Where the string "style" occurs in a line of the data below, that line should be copied.

(Version comparison data)
+===+
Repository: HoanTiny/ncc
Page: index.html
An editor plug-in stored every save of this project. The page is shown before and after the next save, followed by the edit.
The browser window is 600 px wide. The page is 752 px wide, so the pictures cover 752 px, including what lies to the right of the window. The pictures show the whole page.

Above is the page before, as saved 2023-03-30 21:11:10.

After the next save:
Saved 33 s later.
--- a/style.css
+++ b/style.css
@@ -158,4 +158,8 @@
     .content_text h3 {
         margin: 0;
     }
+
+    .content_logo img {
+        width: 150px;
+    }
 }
+===+
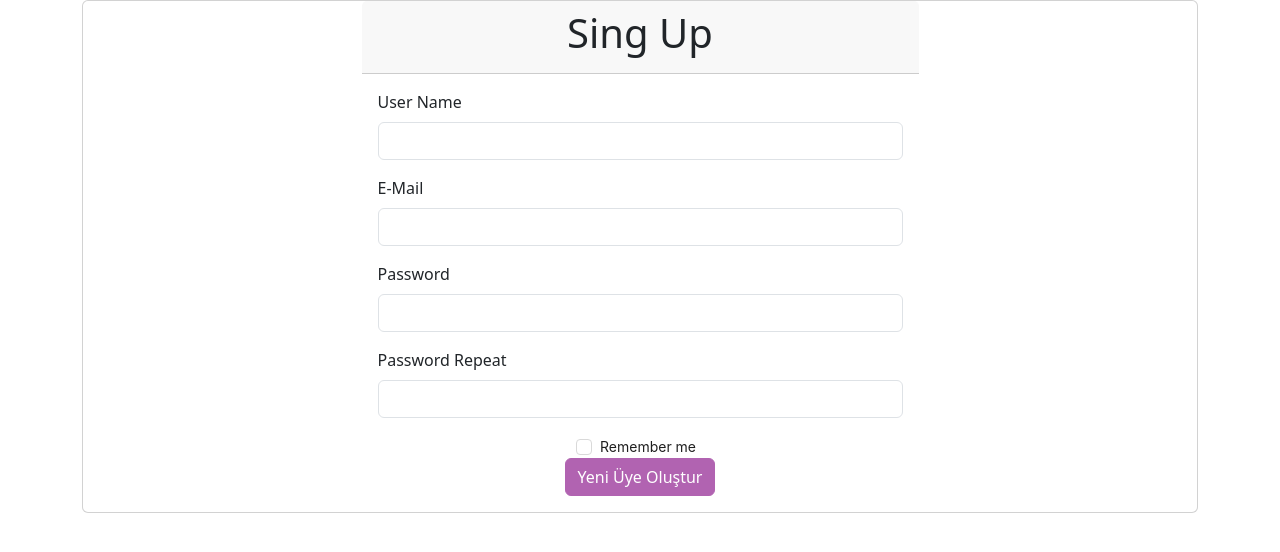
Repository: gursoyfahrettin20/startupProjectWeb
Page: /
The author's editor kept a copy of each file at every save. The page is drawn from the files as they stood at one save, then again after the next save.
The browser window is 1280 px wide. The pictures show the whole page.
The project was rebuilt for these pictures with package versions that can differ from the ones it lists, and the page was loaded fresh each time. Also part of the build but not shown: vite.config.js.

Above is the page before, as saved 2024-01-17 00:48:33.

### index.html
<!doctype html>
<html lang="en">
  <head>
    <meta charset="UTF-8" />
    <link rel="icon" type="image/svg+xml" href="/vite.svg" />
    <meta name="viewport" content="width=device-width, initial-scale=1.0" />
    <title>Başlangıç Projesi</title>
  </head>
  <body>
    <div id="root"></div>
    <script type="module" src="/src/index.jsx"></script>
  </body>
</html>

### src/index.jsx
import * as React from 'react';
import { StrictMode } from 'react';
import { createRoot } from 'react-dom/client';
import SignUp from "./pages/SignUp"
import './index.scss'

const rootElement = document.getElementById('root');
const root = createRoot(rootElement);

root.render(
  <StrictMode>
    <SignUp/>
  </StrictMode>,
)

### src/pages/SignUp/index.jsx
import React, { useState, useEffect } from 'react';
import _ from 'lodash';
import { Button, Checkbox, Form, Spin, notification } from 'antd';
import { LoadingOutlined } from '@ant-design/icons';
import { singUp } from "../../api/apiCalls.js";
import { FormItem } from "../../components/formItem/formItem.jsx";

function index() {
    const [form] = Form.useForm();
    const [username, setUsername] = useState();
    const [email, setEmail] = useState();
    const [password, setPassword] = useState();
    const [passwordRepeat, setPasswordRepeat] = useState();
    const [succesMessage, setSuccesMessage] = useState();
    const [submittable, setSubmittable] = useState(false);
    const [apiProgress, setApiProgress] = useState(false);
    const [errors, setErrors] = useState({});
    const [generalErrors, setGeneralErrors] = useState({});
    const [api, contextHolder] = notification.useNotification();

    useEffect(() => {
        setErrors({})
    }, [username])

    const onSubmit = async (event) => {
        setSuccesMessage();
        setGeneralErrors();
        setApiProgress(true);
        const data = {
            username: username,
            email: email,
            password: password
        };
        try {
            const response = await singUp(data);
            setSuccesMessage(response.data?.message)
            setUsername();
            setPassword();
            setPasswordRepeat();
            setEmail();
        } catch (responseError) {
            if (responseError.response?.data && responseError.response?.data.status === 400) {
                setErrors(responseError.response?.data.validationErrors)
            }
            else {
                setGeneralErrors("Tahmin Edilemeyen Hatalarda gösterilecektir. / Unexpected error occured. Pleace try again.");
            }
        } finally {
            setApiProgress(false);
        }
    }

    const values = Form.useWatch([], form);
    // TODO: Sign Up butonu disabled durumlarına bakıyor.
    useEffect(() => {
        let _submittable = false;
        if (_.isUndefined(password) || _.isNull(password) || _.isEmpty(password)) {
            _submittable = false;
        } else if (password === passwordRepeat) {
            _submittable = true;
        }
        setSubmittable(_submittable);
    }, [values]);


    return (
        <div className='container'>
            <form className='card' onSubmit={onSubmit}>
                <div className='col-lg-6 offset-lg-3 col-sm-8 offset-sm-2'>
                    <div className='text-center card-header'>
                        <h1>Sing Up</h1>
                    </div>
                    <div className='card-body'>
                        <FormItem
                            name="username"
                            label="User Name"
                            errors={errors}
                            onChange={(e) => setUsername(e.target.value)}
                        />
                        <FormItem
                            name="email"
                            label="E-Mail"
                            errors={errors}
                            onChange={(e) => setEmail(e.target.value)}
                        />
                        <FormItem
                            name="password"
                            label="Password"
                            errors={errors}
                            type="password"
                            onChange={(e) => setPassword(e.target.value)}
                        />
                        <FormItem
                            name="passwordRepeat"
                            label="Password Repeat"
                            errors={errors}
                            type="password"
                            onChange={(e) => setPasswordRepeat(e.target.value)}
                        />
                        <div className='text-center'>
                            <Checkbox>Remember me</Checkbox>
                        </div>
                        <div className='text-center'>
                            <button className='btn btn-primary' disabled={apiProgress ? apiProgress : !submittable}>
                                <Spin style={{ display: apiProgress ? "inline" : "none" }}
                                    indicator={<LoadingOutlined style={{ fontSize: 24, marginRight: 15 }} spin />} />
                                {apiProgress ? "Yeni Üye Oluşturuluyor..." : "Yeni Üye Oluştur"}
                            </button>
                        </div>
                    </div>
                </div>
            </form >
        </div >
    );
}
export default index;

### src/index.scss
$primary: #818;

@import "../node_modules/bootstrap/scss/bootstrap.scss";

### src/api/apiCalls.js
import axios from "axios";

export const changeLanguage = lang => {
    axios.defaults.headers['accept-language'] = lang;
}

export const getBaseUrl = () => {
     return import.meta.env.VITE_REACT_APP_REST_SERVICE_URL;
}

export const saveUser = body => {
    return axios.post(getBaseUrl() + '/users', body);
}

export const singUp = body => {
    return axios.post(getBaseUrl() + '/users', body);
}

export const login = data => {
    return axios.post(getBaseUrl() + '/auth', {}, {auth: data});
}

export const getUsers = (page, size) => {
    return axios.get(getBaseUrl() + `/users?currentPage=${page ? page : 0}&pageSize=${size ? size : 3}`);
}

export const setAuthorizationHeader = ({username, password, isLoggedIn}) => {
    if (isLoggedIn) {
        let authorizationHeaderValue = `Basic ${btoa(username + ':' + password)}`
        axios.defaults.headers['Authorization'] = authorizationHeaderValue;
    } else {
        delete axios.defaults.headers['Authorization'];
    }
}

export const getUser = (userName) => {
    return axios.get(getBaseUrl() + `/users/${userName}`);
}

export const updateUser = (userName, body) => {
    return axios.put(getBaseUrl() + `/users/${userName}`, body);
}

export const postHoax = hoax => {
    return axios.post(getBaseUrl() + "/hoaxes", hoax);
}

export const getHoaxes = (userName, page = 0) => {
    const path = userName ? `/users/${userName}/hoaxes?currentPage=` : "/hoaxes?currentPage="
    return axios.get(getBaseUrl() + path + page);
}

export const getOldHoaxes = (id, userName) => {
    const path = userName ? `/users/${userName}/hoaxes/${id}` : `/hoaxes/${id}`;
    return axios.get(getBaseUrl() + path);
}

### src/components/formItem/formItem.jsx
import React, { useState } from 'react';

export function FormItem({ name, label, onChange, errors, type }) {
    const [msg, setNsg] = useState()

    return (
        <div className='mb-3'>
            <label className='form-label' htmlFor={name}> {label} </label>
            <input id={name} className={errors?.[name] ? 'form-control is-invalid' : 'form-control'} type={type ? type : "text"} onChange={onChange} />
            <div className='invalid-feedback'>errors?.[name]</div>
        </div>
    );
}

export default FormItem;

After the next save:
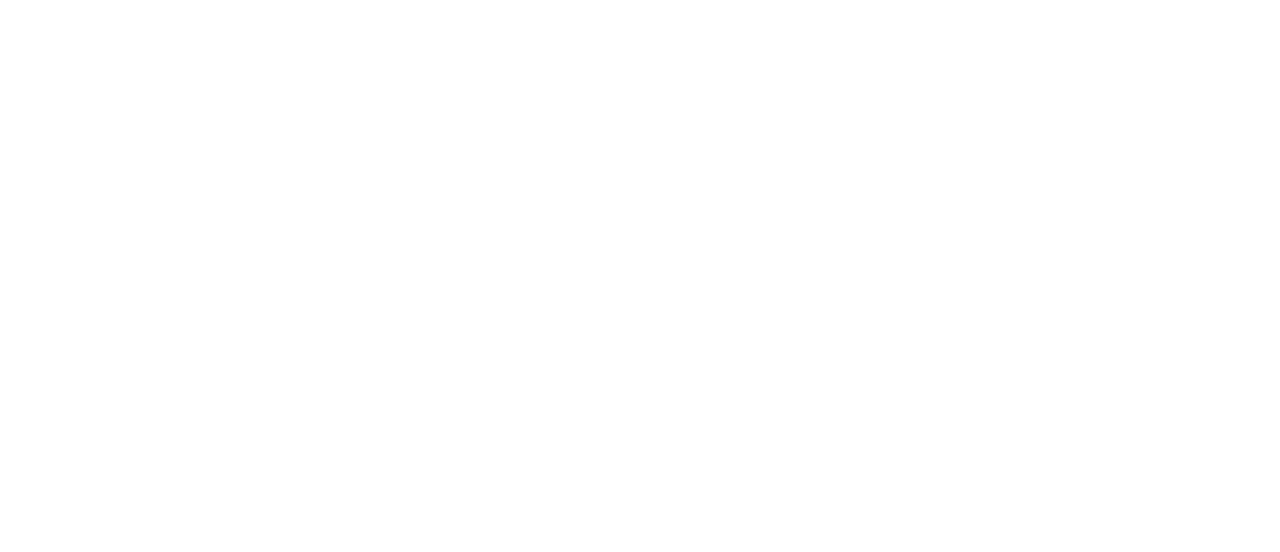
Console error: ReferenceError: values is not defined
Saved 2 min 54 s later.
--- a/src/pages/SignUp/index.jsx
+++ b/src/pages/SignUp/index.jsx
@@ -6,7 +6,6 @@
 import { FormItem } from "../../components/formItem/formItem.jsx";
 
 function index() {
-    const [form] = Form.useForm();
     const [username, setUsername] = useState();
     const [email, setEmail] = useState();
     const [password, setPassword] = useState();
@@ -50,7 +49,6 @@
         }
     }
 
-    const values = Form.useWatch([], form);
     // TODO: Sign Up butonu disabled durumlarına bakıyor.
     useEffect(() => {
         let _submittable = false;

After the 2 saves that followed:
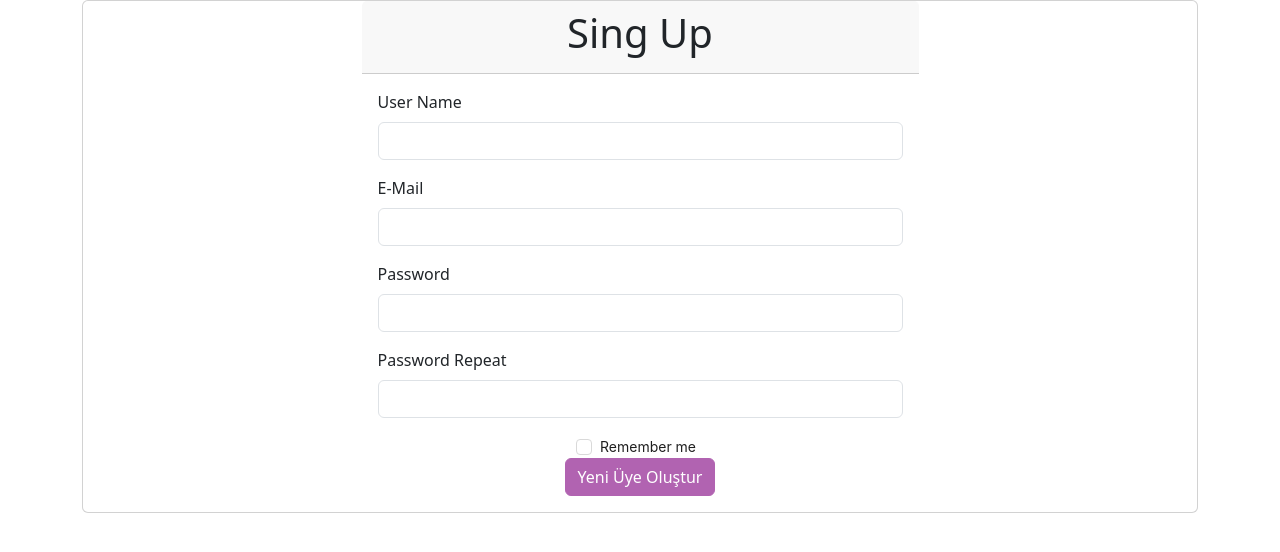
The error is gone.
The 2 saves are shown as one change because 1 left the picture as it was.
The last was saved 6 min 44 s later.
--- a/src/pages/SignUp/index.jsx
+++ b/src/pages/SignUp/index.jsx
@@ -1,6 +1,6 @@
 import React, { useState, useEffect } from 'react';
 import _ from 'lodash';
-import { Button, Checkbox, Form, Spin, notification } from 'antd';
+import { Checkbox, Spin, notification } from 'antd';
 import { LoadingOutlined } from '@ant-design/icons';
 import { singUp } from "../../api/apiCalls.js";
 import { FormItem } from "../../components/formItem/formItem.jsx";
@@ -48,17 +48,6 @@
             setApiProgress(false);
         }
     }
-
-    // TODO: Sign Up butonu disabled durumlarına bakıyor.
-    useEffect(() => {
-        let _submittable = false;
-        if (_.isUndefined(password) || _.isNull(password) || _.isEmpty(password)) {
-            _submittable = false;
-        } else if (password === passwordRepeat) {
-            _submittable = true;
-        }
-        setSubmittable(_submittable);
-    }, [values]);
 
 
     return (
+===+
WRITTEN REPLY:
--- a/style.css
+++ b/style.css
                                <Spin style={{ display: apiProgress ? "inline" : "none" }}
                                    indicator={<LoadingOutlined style={{ fontSize: 24, marginRight: 15 }} spin />} />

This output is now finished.